Duluth's top Catholic official continues to maintain the same secrecy about accused priests that long has plagued the church. As a result, some parishioners are misinformed and feel betrayed while some alleged victims feel discouraged and intimidated.
After months of inquiry, the Catholic Diocese of Duluth said Fr. William Graham was "credibly accused" of abusing a child ("Diocese names two Duluth priests as 'credibly accused,'" Aug. 6).
It's true a jury made a puzzling ruling in this case, finding for both the accused and the accuser ("Split verdict in Duluth priest's suit against accuser," Aug. 25). But it's also true that Duluth Diocese Bishop Paul Sirba, who could have shed much light on the situation, did not testify.
Regardless, some churchgoers continue to defend Fr. Graham. I certainly understand their feelings. One of my brothers this month was listed as a former priest credibly accused of sexual abuse in Missouri.
What should happen now with regard to Fr. Graham? The bishop should make public his file on Graham and the names of his review board. He repeatedly has pledged to be transparent in such matters. He should meet with and take questions from parishioners. And he should insist they stop making public comments that criticize Graham's accuser. Such callousness makes the church more dangerous by deterring others from speaking up who see, suspect, or suffer misdeeds.
Duluth-area Catholics also can take five minutes to read a document on the website SNAPnetwork.org called "What to do when your priest is accused."
By showing leadership, disclosing facts, and educating his flock, Bishop Sirba can and should help all sides become more healed and all children become more secure.
St. Louis, Mo.

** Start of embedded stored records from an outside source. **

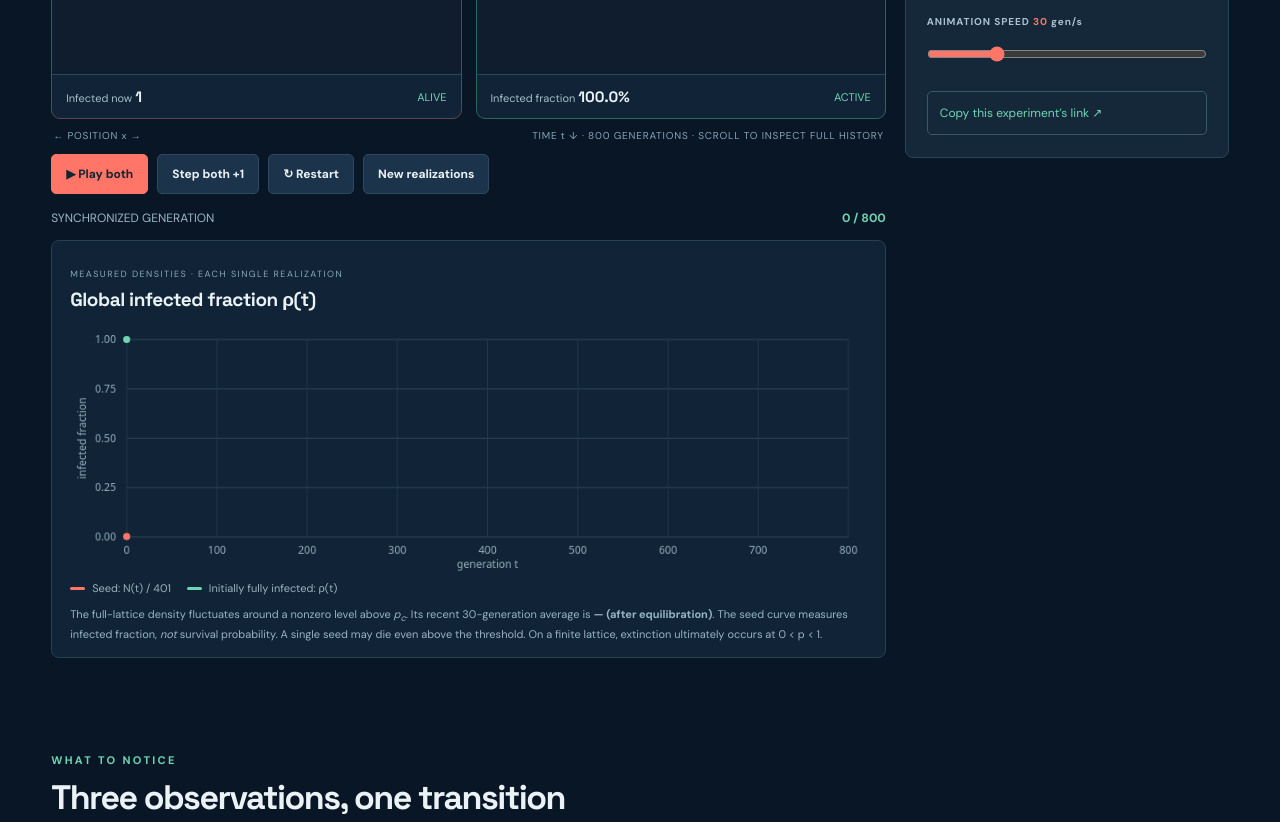
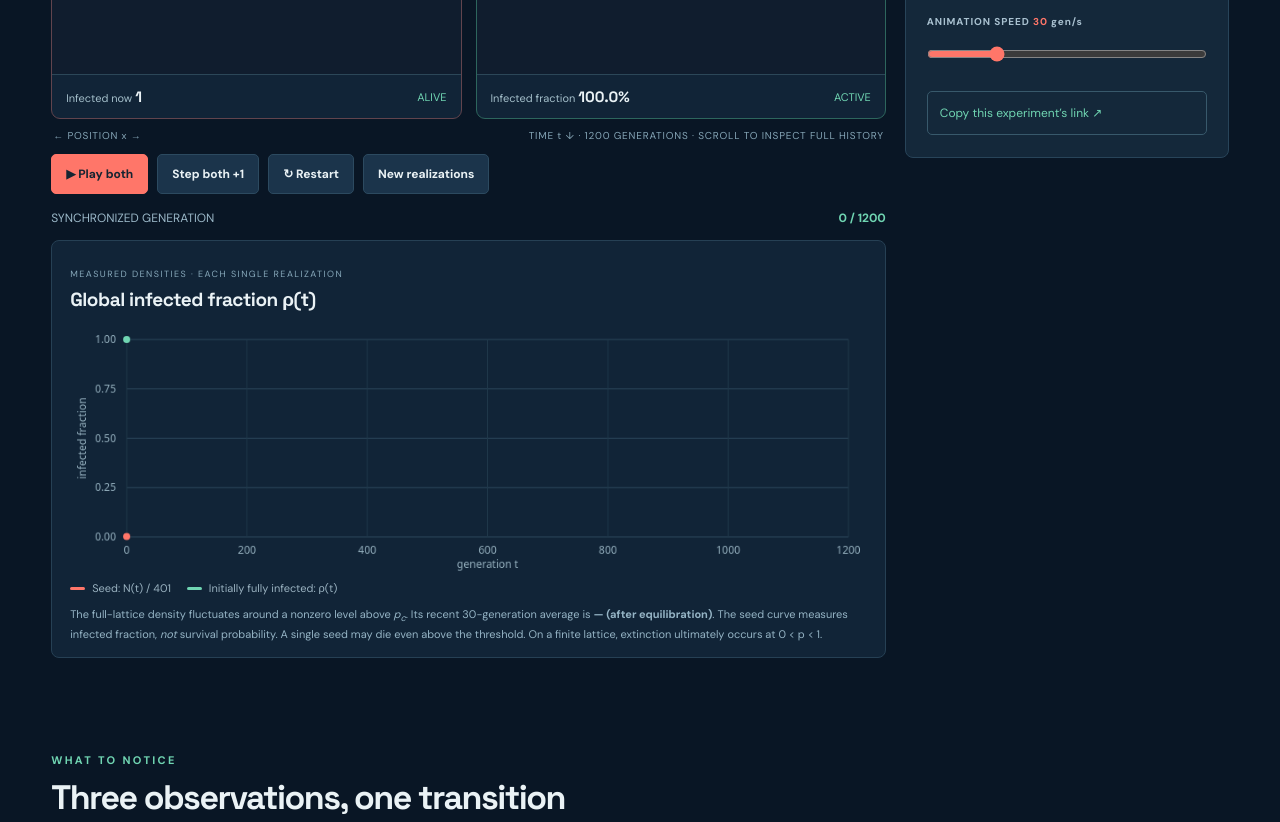
Before and after one commit to tsufli/random-walk, a plain HTML site: page directed-percolation/index.html in a window 1280 px wide. Shown: the part 1480-2302 px from the top of the page. Drawn offline with Linux system fonts and the light colour scheme.

Commit message:
Extend directed percolation simulations to 1200 generations

```diff
--- a/directed-percolation/index.html
+++ b/directed-percolation/index.html
@@ -81,14 +81,14 @@
          <div id="legacy-display" class="hidden">
           <div class="screen-head"><div class="screen-title"><span class="mini-indicator"></span><span id="screen-title">SPACETIME / SINGLE-SEED GROWTH</span></div><span id="regime" class="regime critical">NEAR CRITICAL</span></div>
           <div class="screen" id="screen-wrap">
-            <canvas id="spacetime" width="401" height="801" role="img" aria-label="Space time diagram of the infected sites"></canvas>
+            <canvas id="spacetime" width="401" height="1201" role="img" aria-label="Space time diagram of the infected sites"></canvas>
             <div id="ensemble-placeholder" class="ensemble-placeholder hidden"><div class="large-stats">P<sub>survival</sub>(t)</div><p>Run independent outbreaks from the same initial seed to estimate a survival probability instead of relying on one history.</p><div class="progress-rail"><div id="progress-bar" class="progress-bar"></div></div><span id="progress-label">Ready for an ensemble of runs</span></div>
           </div>
           <div class="ruler"><span>← POSITION x →</span><span>TIME t ↓</span></div>
           <div id="sim-controls" class="transport"><button class="primary" id="play">▶ Play</button><button id="step">Step +1</button><button id="restart">↻ Restart</button><button id="new-seed">New randomness</button><span class="keyboard-tip">SPACE play/pause · → step · R restart</span></div>
           <div id="ensemble-controls" class="transport hidden"><button class="primary" id="run-ensemble">▶ Run outbreaks</button><button id="cancel-ensemble" disabled>Cancel</button><span class="keyboard-tip">Each outbreak begins with one infected individual.</span></div>
           <div class="stats-row" aria-live="polite">
-            <div class="metric"><span>TIME STEP</span><strong id="time-stat">0 / 800</strong></div>
+            <div class="metric"><span>TIME STEP</span><strong id="time-stat">0 / 1200</strong></div>
             <div class="metric"><span id="active-label">ACTIVE SITES</span><strong id="active-stat">1</strong></div>
             <div class="metric"><span id="state-label">OUTBREAK STATUS</span><strong id="state-stat">ALIVE</strong></div>
           </div>
@@ -103,20 +103,20 @@
            <div class="compare-grid">
              <article class="compare-card">
                <div class="compare-card-header"><span class="compare-number">01</span><div><h4>Single infected seed</h4><p>One site at x = 200 · watch the outbreak spread</p></div></div>
-               <div class="compare-raster-view" id="compare-seed-view" tabindex="0" aria-label="Scrollable space-time history for the seed"><canvas class="compare-raster" id="compare-seed" width="401" height="801" role="img" aria-label="Space-time growth from one infected seed"></canvas></div>
+               <div class="compare-raster-view" id="compare-seed-view" tabindex="0" aria-label="Scrollable space-time history for the seed"><canvas class="compare-raster" id="compare-seed" width="401" height="1201" role="img" aria-label="Space-time growth from one infected seed"></canvas></div>
                <div class="compare-foot"><span>Infected now <strong id="compare-seed-count">1</strong></span><span id="compare-seed-state" class="alive">ALIVE</span></div>
              </article>
              <article class="compare-card">
                <div class="compare-card-header"><span class="compare-number">02</span><div><h4>Initially fully infected</h4><p>All sites infected at t = 0 · watch density relax</p></div></div>
-               <div class="compare-raster-view" id="compare-full-view" tabindex="0" aria-label="Scrollable space-time history for the fully infected lattice"><canvas class="compare-raster" id="compare-full" width="401" height="801" role="img" aria-label="Space-time evolution from a fully infected lattice"></canvas></div>
+               <div class="compare-raster-view" id="compare-full-view" tabindex="0" aria-label="Scrollable space-time history for the fully infected lattice"><canvas class="compare-raster" id="compare-full" width="401" height="1201" role="img" aria-label="Space-time evolution from a fully infected lattice"></canvas></div>
                <div class="compare-foot"><span>Infected fraction <strong id="compare-full-density">100.0%</strong></span><span id="compare-full-state" class="alive">ACTIVE</span></div>
              </article>
            </div>
-           <div class="compare-axis"><span>← POSITION x →</span><span>TIME t ↓ · 800 GENERATIONS · SCROLL TO INSPECT FULL HISTORY</span></div>
+           <div class="compare-axis"><span>← POSITION x →</span><span>TIME t ↓ · 1200 GENERATIONS · SCROLL TO INSPECT FULL HISTORY</span></div>
            <div class="transport compare-actions" aria-label="Synchronized controls">
              <button id="compare-play" class="primary">▶ Play both</button><button id="compare-step">Step both +1</button><button id="compare-restart">↻ Restart</button><button id="compare-random">New realizations</button>
            </div>
-           <div class="compare-overview"><span>SYNCHRONIZED GENERATION</span><output id="compare-time">0 / 800</output></div>
+           <div class="compare-overview"><span>SYNCHRONIZED GENERATION</span><output id="compare-time">0 / 1200</output></div>
            <div class="chart-panel compare-chart"><div class="chart-head"><div><span class="chart-eyebrow">MEASURED DENSITIES · EACH SINGLE REALIZATION</span><h3>Global infected fraction ρ(t)</h3></div></div>
              <canvas id="compare-plot" width="900" height="288" role="img" aria-label="Comparison of infected density from the seed and fully infected lattice"></canvas>
              <div class="compare-legend"><span><i style="background:#ff7669"></i>Seed: N(t) / 401</span><span><i style="background:#70d5b2"></i>Initially fully infected: ρ(t)</span></div>
@@ -144,7 +144,7 @@
     <div class="theory-layout"><article class="theory-card"><p class="eyebrow">ORDER PARAMETER</p><h3>Stationary infected density</h3><p>From a fully infected initial condition, the order parameter in the thermodynamic limit is</p><div class="formula">ρ<sub>st</sub> = lim<sub>t→∞</sub> lim<sub>L→∞</sub> ⟨(1/L) ∑<sub>i</sub> n<sub>i</sub>(t)⟩</div><p>In the active phase, <strong>ρ<sub>st</sub> ∝ (p − p<sub>c</sub>)<sup>β</sup></strong> with <strong>β ≈ 0.2765</strong>. Limits matter: a finite stochastic system eventually absorbs for 0 &lt; p &lt; 1.</p></article><article class="theory-card"><p class="eyebrow">DYNAMICAL SCALING</p><h3>What happens at criticality?</h3><div class="scaling-lines"><div>ρ(t) ∼ t<sup>−α</sup><span>from a fully active lattice</span></div><div>P<sub>surv</sub>(t) ∼ t<sup>−δ</sup><span>from many single-seed outbreaks</span></div><div>N(t) ∼ t<sup>θ</sup><span>mean count, including extinct runs</span></div></div><p>In 1+1D: <strong>α ≈ δ ≈ 0.1595</strong>, <strong>θ ≈ 0.3137</strong>. The log–log plot overlays a theoretical slope when close to <em>p<sub>c</sub></em>.</p></article></div>
     <div class="caveat"><span>IMPORTANT CAVEAT</span><p>“Active phase” means survival is possible in the <em>infinite</em> system, not guaranteed in an individual realization. Finite size, limited time and statistical noise can obscure a sharp transition. This is a minimal epidemic model with one-generation infectiousness, not a realistic model of human epidemics.</p></div>
   </section>
-  <section id="references" class="references"><h2>For the talk</h2><p>Background and references: <a href="https://doi.org/10.1016/j.aop.2004.09.011" target="_blank" rel="noopener noreferrer">Janssen & Täuber, field-theory review</a>; <a href="https://arxiv.org/abs/cond-mat/0001070" target="_blank" rel="noopener noreferrer">Hinrichsen, nonequilibrium phase transitions</a>; <a href="https://doi.org/10.1103/PhysRevB.33.1982" target="_blank" rel="noopener noreferrer">Essam, Guttmann & De'Bell, directed-bond threshold</a>. The bond threshold and 1+1D exponents quoted here are numerical results.</p><p class="footer-note">Pure client-side simulation · independent random numbers per directed bond · periodic spatial boundaries · 401 sites × 801 time slices (800 generations) · no accounts, no server.</p></section>
+  <section id="references" class="references"><h2>For the talk</h2><p>Background and references: <a href="https://doi.org/10.1016/j.aop.2004.09.011" target="_blank" rel="noopener noreferrer">Janssen & Täuber, field-theory review</a>; <a href="https://arxiv.org/abs/cond-mat/0001070" target="_blank" rel="noopener noreferrer">Hinrichsen, nonequilibrium phase transitions</a>; <a href="https://doi.org/10.1103/PhysRevB.33.1982" target="_blank" rel="noopener noreferrer">Essam, Guttmann & De'Bell, directed-bond threshold</a>. The bond threshold and 1+1D exponents quoted here are numerical results.</p><p class="footer-note">Pure client-side simulation · independent random numbers per directed bond · periodic spatial boundaries · 401 sites × 1201 time slices (1200 generations) · no accounts, no server.</p></section>
 </main>
 <footer><span>DIRECTED PERCOLATION / INTERACTIVE LAB</span><a href="#experiment">Back to the experiment ↑</a></footer>
 <script>
@@ -153,7 +153,7 @@
    No spontaneous infections. Designed to run locally with no build tooling. */
 (() => {
   'use strict';
-  const W = 401, T = 800, PC = 0.644700185;
+  const W = 401, T = 1200, PC = 0.644700185;
   const $ = id => document.getElementById(id);
   const canvas = $('spacetime'), g = canvas.getContext('2d', {alpha:false});
   const plot = $('timeseries'), cg = plot.getContext('2d');
@@ -267,7 +267,7 @@
     elements.time.textContent=mode==='ensemble'?`${T} generations`:`${t} / ${T}`;
     if(mode==='ensemble') {
       elements.activeLabel.textContent='COMPLETED RUNS';
-      elements.stateLabel.textContent='SURVIVAL AT t = 800';
+      elements.stateLabel.textContent='SURVIVAL AT t = 1200';
       elements.count.textContent=ensemble?ensemble.done.toLocaleString():'0';
       let total=ensemble?ensemble.done:0;
       elements.state.textContent=total?(100*ensemble.survivors[T]/total).toFixed(1)+'%':'—';
@@ -393,7 +393,7 @@
     const fx=x=>pad.left+dw*(log?Math.log(Math.max(1,x))/Math.log(T):x/T);
     const fy=y=>pad.top+dh*(1-(log?(Math.log(y)-Math.log(lo))/(Math.log(hi)-Math.log(lo)):(y-lo)/(hi-lo)));
     // Axes and guides.
-    const tickX=log?[1,2,5,10,20,50,100,200,500,800]:[0,100,200,300,400,500,600,700,800];
+    const tickX=log?[1,2,5,10,20,50,100,200,500,1000,1200]:[0,200,400,600,800,1000,1200];
     for(let j=0;j<5;j++){
       const y=pad.top+j*dh/4;
       cg.strokeStyle='#294255';cg.beginPath();cg.moveTo(pad.left,y);cg.lineTo(w-pad.right,y);cg.stroke();
@@ -520,7 +520,7 @@
       cpg.strokeStyle='#2d495d';cpg.beginPath();cpg.moveTo(left,y);cpg.lineTo(w-right,y);cpg.stroke();
       cpg.fillStyle='#96b1bf';cpg.textAlign='right';cpg.fillText(v.toFixed(2),left-12,y+4);
     }
-    for(const tt of [0,100,200,300,400,500,600,700,800]){
+    for(const tt of [0,200,400,600,800,1000,1200]){
       const x=fx(tt);cpg.strokeStyle='#20394b';cpg.beginPath();cpg.moveTo(x,top);cpg.lineTo(x,top+dh);cpg.stroke();
       cpg.fillStyle='#96b1bf';cpg.textAlign='center';cpg.fillText(tt,x,h-bottom+19);
     }
```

The writer is the former director of SNAP, or the Survivors Network of those Abused by Priests. He was molested as a child by a priest.